Periods in School

  • by Cindy Belardo

Written by Cinestie Olson



Do you remember the first time you got your period? Were you unprepared, scared, or nervous? If you answered yes, then you’re not alone because nearly half of all menstruators felt the same!

According to Independent UK, 44% of young menstruators are unaware of what is happening to them when they get their first period. Sixty-percent of menstruators were too scared or ashamed to tell anyone right away when they did get their first period (or cried hysterically when they got theirs 🙋‍♀️). These statistics have raised a red flag regarding the lack of period education in school systems.

It’s important that young children, whether they menstruate or not, learn about periods, as it can open up a safe space for questions and conversations! 

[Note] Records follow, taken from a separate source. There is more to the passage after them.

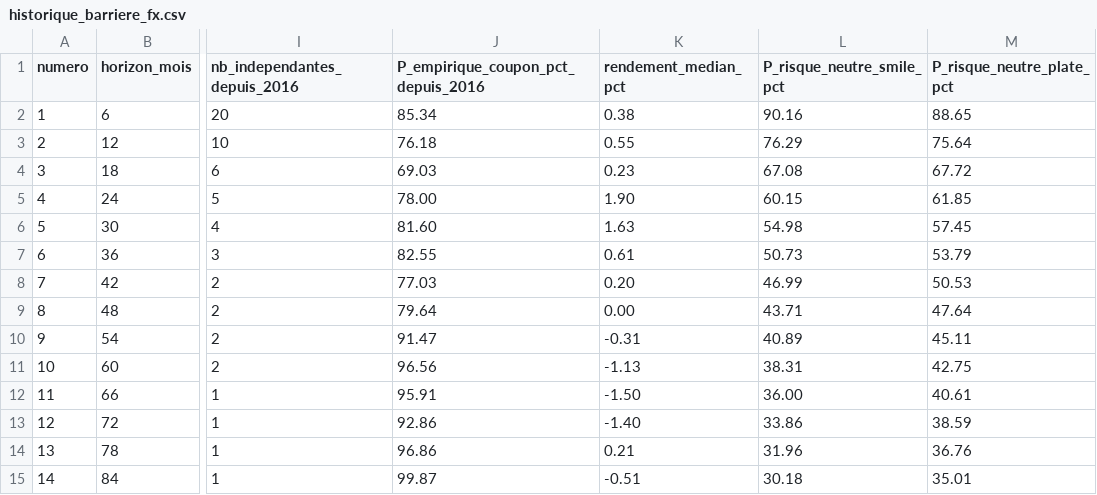
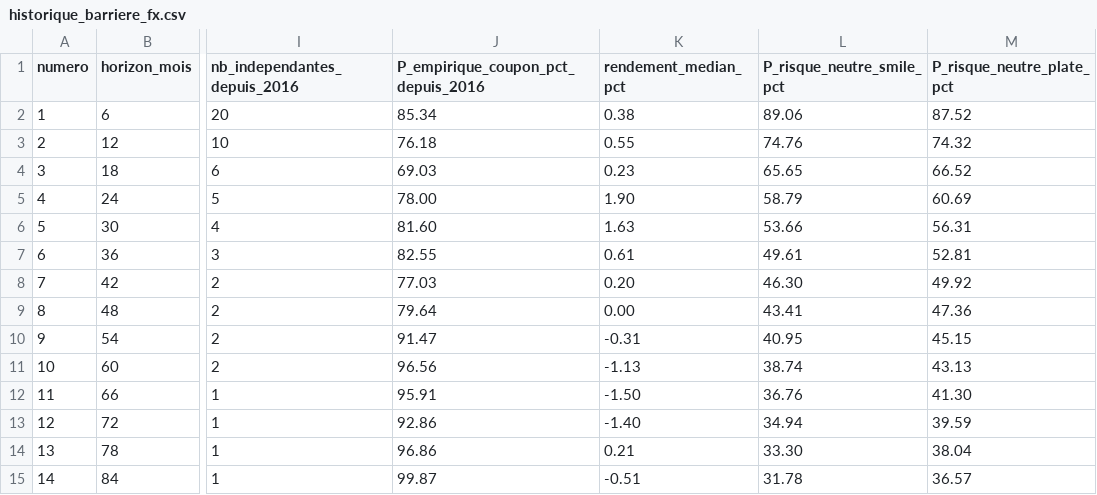
Before and after one commit to JulienCodjiaSicard/Financial-Derivatives-Project, a CSV file: Change/resultats_fx/historique_barriere_fx.csv, drawn as a sheet; only a part is shown, gaps mark what is left out; the diff names each change by its address in the sheet, - before the commit and + after, or states it on an @@ line.

```diff
--- a/Change/resultats_fx/historique_barriere_fx.csv
+++ b/Change/resultats_fx/historique_barriere_fx.csv
-L2 (P_risque_neutre_smile_pct): 90.16
+L2 (P_risque_neutre_smile_pct): 89.06
-M2 (P_risque_neutre_plate_pct): 88.65
+M2 (P_risque_neutre_plate_pct): 87.52
-L3 (P_risque_neutre_smile_pct): 76.29
+L3 (P_risque_neutre_smile_pct): 74.76
-M3 (P_risque_neutre_plate_pct): 75.64
+M3 (P_risque_neutre_plate_pct): 74.32
-L4 (P_risque_neutre_smile_pct): 67.08
+L4 (P_risque_neutre_smile_pct): 65.65
-M4 (P_risque_neutre_plate_pct): 67.72
+M4 (P_risque_neutre_plate_pct): 66.52
-L5 (P_risque_neutre_smile_pct): 60.15
+L5 (P_risque_neutre_smile_pct): 58.79
-M5 (P_risque_neutre_plate_pct): 61.85
+M5 (P_risque_neutre_plate_pct): 60.69
-L6 (P_risque_neutre_smile_pct): 54.98
+L6 (P_risque_neutre_smile_pct): 53.66
-M6 (P_risque_neutre_plate_pct): 57.45
+M6 (P_risque_neutre_plate_pct): 56.31
-L7 (P_risque_neutre_smile_pct): 50.73
+L7 (P_risque_neutre_smile_pct): 49.61
-M7 (P_risque_neutre_plate_pct): 53.79
+M7 (P_risque_neutre_plate_pct): 52.81
-L8 (P_risque_neutre_smile_pct): 46.99
+L8 (P_risque_neutre_smile_pct): 46.30
-M8 (P_risque_neutre_plate_pct): 50.53
+M8 (P_risque_neutre_plate_pct): 49.92
-L9 (P_risque_neutre_smile_pct): 43.71
+L9 (P_risque_neutre_smile_pct): 43.41
-M9 (P_risque_neutre_plate_pct): 47.64
+M9 (P_risque_neutre_plate_pct): 47.36
-L10 (P_risque_neutre_smile_pct): 40.89
+L10 (P_risque_neutre_smile_pct): 40.95
-M10 (P_risque_neutre_plate_pct): 45.11
+M10 (P_risque_neutre_plate_pct): 45.15
-L11 (P_risque_neutre_smile_pct): 38.31
+L11 (P_risque_neutre_smile_pct): 38.74
-M11 (P_risque_neutre_plate_pct): 42.75
+M11 (P_risque_neutre_plate_pct): 43.13
-L12 (P_risque_neutre_smile_pct): 36.00
+L12 (P_risque_neutre_smile_pct): 36.76
-M12 (P_risque_neutre_plate_pct): 40.61
+M12 (P_risque_neutre_plate_pct): 41.30
-L13 (P_risque_neutre_smile_pct): 33.86
+L13 (P_risque_neutre_smile_pct): 34.94
-M13 (P_risque_neutre_plate_pct): 38.59
+M13 (P_risque_neutre_plate_pct): 39.59
-L14 (P_risque_neutre_smile_pct): 31.96
+L14 (P_risque_neutre_smile_pct): 33.30
-M14 (P_risque_neutre_plate_pct): 36.76
+M14 (P_risque_neutre_plate_pct): 38.04
-L15 (P_risque_neutre_smile_pct): 30.18
+L15 (P_risque_neutre_smile_pct): 31.78
-M15 (P_risque_neutre_plate_pct): 35.01
+M15 (P_risque_neutre_plate_pct): 36.57
```
Also changed, not shown: Change/data/groupe_taux/curve_eur.csv, Change/data/groupe_taux/curve_usd.csv, 23 other files.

Why Should We Talk about Periods in School?

The average age for a menstruator to get their first period is 12 years old, but periods can start as early as 8 years old! It’s important that young children, whether they menstruate or not, learn about periods, as it can open up a safe space for questions and conversations. It would also help menstruators be better prepared and not scared for when their first period rolls around!

Most of the time, period education is a brief one-time-thing, where students come together and learn the basic biological elements of a period. Teachers will play a 15-minute puberty video, and that’s the extent of it (even teachers come across too ashamed to talk about it - they have to play a video instead!)

Learning about the entire menstrual cycle (menstruation, follicular phase, ovulation, and the luteal phase) and hormones can educate and bring more awareness to young students about how their bodies and emotions may change. 

Period stigmas and shame can also directly come from the lack of education. If someone doesn’t understand how periods work to begin with, everything else surrounding periods and menstruation can become twisted. When one can understand the different changes, obstacles, and facts of periods, we can start normalizing menstruation!

How Should We Talk about Periods in School?

Teaching period education and other sex education classes should be expected, just like a regular math or English class! It’s important to have safe spaces where students can ask questions and engage in these fundamental conversations.

A great way to first teach about periods is by showing how period products are used. Not only will menstruators feel more prepared when having to use their first period product, it can show all of the different options that work for different bodies!

 

Share:

Older Post Newer Post